● **Task**: Work out the number of lines in the records that include the word "legend"; reply with that number alone.

● **Version comparison data**:
- - - - - - -
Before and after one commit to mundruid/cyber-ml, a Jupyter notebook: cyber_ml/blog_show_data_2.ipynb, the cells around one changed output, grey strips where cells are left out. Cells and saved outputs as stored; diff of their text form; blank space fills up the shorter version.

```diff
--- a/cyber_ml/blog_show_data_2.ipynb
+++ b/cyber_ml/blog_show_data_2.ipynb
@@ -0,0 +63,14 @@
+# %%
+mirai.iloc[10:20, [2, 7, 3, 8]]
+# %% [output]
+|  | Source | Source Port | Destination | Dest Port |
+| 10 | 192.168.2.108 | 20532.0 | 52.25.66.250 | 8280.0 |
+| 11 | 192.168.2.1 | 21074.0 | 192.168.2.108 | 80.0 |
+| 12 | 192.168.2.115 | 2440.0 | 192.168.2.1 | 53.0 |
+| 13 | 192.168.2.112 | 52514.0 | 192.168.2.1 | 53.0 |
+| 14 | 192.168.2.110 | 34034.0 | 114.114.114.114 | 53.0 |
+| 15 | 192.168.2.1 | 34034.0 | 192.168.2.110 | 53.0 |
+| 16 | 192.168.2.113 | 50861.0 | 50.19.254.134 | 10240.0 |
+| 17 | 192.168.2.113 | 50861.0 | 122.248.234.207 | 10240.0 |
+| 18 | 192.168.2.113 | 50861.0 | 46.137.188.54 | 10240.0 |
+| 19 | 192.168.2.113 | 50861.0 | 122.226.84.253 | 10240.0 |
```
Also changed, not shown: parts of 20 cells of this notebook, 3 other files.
- - - - - - -
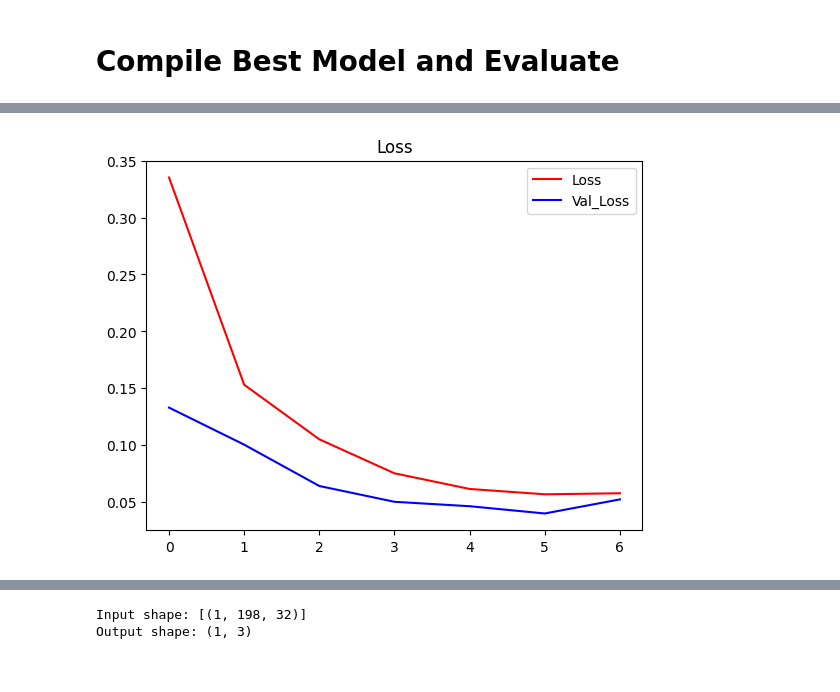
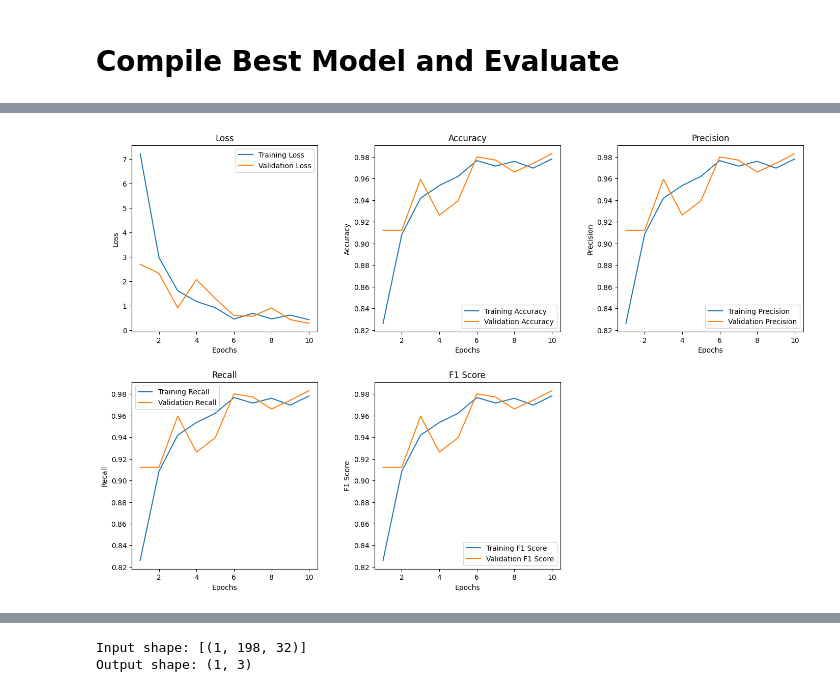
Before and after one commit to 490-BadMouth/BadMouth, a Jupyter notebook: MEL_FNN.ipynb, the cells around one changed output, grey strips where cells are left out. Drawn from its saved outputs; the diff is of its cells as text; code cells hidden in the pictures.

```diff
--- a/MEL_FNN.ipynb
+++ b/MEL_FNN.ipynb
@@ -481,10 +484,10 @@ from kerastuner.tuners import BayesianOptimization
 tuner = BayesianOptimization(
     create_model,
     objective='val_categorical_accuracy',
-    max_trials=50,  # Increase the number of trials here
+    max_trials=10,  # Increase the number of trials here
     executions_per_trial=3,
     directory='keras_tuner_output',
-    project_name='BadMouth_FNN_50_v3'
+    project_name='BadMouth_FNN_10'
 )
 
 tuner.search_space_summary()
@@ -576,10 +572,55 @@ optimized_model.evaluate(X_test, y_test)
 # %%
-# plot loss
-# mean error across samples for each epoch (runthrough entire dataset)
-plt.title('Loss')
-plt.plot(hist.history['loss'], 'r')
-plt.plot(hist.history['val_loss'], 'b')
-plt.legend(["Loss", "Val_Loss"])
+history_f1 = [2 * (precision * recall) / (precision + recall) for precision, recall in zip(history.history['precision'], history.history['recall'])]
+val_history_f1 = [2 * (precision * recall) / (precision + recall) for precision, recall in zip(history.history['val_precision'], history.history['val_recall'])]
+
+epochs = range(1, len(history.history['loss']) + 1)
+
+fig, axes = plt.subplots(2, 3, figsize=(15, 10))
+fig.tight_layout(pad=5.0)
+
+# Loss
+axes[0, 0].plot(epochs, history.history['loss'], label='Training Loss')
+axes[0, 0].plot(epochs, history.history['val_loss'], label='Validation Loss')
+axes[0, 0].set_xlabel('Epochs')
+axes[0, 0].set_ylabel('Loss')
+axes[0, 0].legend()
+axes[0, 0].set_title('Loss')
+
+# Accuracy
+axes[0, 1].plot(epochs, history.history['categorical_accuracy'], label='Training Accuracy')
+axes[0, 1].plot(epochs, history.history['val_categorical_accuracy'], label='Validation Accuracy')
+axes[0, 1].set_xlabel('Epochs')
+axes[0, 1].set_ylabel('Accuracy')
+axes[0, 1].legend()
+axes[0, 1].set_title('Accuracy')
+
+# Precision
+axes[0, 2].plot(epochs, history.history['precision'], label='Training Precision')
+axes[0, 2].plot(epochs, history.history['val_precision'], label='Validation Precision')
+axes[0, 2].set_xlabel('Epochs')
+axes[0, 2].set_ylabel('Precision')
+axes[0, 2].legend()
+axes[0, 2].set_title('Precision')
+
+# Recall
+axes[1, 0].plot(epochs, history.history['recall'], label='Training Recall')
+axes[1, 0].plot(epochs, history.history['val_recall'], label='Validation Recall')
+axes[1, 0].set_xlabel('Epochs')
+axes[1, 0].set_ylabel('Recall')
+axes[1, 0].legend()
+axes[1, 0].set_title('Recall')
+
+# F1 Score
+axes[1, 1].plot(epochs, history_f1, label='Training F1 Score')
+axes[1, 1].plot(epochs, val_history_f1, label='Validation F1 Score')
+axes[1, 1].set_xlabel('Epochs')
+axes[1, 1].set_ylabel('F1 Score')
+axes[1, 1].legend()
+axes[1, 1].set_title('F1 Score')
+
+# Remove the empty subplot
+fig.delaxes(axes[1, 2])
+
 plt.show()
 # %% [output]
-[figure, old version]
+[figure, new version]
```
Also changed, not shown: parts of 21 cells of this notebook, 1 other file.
- - - - - - -
● **Problem solution**: 6